(Continued from Page 1: Self Catering: Explore and Experience Italy!)
Here are more recommended places to stay around Italy. I've stayed and in all of these places and would in any one of them again.
Torre Barolo, as its name implies, is a 17th century tower, modernized inside to have all the creature comforts. It looks down upon Barolo castle. You can do so while eating dinner n the summer because there's a terrace on top. There are great restaurants withing walking distance, (in Barolo, food is art) and you can go to nearby Barbaresco and drink the regions famous wine in a former church. See Wine Tasting in a Church: Barbaresco. Lots of stairs, as you might expect, so if you can't deal with them then this isn't the place for you.
If you don't want to stay in the countryside but want to be smack in the center of a fantastic town for tourists, and adjacent to the main Piazza, this is the place for you. The bonus is your host, Rebecca Winke, who lives in this 16th century palazzo and can help you have the best vacation in Assisi you can ever imagine. Read our review: Assisi, Stay Where the Action Is! That's the interior of Il Camino apartment below.

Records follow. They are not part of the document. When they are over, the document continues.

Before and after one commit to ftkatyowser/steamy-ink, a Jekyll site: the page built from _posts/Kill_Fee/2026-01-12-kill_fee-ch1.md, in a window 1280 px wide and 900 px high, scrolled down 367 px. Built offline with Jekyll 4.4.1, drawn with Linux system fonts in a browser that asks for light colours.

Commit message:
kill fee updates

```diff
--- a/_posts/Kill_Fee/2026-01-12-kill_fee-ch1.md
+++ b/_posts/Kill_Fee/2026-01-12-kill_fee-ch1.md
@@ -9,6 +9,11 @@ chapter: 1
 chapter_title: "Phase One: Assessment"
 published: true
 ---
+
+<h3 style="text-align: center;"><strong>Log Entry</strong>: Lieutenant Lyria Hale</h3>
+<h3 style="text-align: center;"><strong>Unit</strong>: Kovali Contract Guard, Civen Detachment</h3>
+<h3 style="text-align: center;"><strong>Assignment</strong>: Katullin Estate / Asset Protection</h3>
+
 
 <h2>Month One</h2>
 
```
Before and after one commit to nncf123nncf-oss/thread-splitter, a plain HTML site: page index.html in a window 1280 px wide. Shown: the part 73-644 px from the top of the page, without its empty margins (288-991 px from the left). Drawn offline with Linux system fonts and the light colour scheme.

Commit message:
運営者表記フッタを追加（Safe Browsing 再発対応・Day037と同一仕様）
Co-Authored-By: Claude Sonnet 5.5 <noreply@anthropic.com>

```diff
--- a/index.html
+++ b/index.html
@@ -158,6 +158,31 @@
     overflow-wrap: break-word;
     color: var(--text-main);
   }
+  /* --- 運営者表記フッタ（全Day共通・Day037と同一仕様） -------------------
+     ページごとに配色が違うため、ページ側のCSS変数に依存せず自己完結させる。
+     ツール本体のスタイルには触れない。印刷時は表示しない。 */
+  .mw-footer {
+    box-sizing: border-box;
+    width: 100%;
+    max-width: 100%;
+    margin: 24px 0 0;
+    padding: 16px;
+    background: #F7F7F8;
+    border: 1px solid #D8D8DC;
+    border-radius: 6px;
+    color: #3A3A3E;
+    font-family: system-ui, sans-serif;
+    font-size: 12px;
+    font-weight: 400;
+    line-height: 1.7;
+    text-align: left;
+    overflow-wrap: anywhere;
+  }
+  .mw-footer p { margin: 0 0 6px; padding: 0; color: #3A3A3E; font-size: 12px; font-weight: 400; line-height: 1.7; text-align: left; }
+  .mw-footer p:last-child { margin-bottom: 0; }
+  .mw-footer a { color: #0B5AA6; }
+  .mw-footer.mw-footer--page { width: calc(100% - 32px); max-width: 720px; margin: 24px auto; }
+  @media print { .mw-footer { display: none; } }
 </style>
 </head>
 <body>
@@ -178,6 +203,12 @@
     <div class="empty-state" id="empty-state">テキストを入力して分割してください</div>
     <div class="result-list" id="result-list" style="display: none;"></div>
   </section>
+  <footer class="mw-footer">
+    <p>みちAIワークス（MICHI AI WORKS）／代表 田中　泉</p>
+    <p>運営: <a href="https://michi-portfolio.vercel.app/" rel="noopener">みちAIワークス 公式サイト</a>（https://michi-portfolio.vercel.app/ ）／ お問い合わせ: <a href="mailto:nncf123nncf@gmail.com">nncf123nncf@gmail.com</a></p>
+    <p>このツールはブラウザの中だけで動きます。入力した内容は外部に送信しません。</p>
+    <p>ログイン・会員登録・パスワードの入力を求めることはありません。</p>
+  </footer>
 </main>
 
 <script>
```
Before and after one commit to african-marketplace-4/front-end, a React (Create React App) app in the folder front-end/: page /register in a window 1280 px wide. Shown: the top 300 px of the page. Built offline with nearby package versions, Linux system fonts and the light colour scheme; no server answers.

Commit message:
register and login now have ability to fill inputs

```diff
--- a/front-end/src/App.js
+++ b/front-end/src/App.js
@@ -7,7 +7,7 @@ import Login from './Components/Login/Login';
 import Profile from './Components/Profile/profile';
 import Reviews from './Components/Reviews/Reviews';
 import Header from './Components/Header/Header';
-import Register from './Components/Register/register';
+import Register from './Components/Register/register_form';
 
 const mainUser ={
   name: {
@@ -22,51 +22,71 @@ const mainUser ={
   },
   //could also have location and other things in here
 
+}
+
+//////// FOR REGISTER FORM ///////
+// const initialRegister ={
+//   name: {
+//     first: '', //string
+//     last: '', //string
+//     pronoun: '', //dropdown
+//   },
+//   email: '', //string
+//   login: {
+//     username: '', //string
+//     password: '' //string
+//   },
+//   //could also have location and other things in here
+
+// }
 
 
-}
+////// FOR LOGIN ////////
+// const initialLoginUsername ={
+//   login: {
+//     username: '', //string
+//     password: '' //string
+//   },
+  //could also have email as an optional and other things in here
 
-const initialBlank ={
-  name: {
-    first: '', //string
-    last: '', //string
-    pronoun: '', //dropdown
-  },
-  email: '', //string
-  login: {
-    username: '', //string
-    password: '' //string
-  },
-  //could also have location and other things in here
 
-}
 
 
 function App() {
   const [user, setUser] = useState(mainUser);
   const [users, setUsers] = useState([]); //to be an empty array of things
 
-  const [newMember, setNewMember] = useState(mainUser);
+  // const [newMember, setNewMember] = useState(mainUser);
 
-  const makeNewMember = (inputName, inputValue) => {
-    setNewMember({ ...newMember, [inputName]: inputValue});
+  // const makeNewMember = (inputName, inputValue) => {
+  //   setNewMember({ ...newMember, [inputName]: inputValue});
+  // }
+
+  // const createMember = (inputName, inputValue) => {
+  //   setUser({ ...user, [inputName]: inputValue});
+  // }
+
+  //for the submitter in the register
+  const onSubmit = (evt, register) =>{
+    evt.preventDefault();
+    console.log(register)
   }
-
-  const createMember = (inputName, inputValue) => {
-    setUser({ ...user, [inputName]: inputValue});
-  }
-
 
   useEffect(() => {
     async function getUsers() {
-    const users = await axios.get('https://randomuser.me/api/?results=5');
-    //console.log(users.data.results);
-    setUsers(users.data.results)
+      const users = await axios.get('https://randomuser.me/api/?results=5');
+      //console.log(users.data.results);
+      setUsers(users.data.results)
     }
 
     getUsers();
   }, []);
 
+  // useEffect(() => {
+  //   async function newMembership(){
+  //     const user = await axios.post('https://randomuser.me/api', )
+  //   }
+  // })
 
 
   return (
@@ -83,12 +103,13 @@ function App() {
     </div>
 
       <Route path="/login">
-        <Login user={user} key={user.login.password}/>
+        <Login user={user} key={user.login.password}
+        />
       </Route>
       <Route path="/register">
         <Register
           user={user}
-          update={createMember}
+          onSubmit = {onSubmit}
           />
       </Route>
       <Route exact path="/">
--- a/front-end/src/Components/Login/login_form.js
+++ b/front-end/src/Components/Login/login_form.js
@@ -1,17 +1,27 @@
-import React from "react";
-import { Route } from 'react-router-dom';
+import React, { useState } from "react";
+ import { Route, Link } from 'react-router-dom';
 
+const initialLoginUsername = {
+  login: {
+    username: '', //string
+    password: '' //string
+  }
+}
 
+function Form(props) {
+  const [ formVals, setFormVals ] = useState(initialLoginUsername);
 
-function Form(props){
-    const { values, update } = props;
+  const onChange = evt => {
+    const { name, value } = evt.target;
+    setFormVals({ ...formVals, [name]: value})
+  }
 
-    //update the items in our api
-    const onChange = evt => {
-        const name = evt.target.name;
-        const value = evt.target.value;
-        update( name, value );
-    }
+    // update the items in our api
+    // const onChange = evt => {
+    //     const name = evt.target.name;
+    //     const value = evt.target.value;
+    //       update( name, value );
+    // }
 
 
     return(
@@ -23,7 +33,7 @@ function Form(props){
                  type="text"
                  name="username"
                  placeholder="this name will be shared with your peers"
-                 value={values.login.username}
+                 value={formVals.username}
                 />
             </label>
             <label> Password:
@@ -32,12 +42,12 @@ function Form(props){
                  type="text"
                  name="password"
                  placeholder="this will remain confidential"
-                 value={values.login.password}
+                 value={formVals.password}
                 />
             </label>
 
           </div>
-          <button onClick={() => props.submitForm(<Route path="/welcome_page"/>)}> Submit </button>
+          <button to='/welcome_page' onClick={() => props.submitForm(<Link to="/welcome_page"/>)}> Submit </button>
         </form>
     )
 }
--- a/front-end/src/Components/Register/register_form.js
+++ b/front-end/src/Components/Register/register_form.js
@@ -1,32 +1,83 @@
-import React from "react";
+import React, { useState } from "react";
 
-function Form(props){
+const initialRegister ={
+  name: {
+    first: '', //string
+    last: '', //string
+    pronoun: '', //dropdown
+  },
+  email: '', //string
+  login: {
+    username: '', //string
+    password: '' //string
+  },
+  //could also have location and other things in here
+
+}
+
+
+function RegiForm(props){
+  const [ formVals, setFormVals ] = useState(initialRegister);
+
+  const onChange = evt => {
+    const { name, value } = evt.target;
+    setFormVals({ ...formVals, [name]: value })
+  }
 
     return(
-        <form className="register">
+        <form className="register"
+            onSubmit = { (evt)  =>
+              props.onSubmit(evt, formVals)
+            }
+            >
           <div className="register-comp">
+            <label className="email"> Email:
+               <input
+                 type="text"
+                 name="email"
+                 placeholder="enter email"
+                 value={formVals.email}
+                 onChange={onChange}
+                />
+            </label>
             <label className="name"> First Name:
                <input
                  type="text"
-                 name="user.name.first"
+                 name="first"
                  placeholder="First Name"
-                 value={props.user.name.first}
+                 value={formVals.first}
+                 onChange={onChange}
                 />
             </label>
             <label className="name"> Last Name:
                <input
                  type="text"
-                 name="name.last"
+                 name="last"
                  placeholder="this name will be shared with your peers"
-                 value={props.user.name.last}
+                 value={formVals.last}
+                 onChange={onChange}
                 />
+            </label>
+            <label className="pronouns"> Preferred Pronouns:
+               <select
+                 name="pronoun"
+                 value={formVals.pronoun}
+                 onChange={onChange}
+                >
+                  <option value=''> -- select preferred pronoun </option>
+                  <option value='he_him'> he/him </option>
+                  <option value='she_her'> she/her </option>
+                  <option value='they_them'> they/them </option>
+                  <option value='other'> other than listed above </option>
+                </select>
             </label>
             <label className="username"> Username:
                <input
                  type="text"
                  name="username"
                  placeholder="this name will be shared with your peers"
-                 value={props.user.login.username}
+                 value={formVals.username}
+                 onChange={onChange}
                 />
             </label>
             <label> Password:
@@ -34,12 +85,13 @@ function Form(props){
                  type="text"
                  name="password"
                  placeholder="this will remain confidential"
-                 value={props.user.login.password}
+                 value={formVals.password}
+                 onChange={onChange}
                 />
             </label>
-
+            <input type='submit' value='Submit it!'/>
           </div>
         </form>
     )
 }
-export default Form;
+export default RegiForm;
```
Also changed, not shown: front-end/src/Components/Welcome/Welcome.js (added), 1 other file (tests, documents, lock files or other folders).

Calboccia was our very first vacation rental. Calboccia was once a large family farmhouse (almost 4000 square feet of area) that's been split into an upper and lower apartment. We stayed up top.
The location is perfect--right on the border between Tuscany and Umbria. You can take cooking classes at the local restaurant (La Chiusa--excellent food!).
Il Fontanaro, where you'll settle into the slow life rather quickly, has a variety of lodging options, from apartments to whole farm buildings, all with kitchens. The farm produces top quality olive oils and wine, and Alina operates a very well-stocked wine celler. The vacation rental complex is a short walk into the interesting town of Paciano and a little further to Panicale. Lake Trasimeno is within easy reach if you have a car, and wine lovers will want to visit the Madrevite Winery.
If you're looking for peace and solitude like the neighboring monks (well, perhaps not so much solitude as a hermetic monk...) you might try looking inside Monte Cucco Regional Park for this city resurected from the 1996 earthquake and the fabulous and inexpensive vacation rental called La Piazzetta di Pascelupo inside the park.
Agriturismo Montestigliano was once a very large family farm estate recently transformed artistically into vacation apartments and villas. If you get tired of hiking the trails, or heading over to the local bodega to get interesting local food to eat, you can hop in a car and be in Siena In 15 minutes or so. A great staff eager to help you get the most out of Tuscany is at your service.
Castello di Ripa d'Orcia is a thirteenth century castle that offers a Bed and Breakfast in addition to self catering apartments. It's in the Val d'Orcia near the favorite tourist towns of Pienza and San Quirico d'Orcia in Siena province. There's an on-premises winery and restaurant as well, so you don't have to cook unless you want to. There are some great walks in the area.
Your friends will be impressed if you tell them you've stayed in a castle apartment, believe me.
The Dutchess Sea House is found inside the Ducal Palace of Giovinazzo. In the off season this is the fishing village of your dreams. Hang out at the port with the cats anxiously awaiting the fishermen before you head to the bar for your morning coffee.
Nature lovers and walkers should get all wound up over the trails that zig zag throught the Posta's property. We wrote about an eventing walk in Paradise Found! discovering Nature in Puglia.
Within a half hour drive from Posta Santa Croce you can reach the famous Castel del Monte. Beachgoers can visit several seaside towns in that time: Barletta, Trani, Bisceglie, Molfetta, and Giovinazzo. 10 minutes away is Ruvo di Puglia, where you can discover the ancient richeness of the area via a very interesting archaeological museum, then experience a cathedral with crypt, shops and places to eat including the excellent UPEPIDDE RistorArte, where you can try local specialties.
Pietro and his family will make you feel like a Puglia native. If you go in late September or early October he'll introduce you to Olive Dolci, sweet olives you can pick off the tree and saute in a couple of minutes.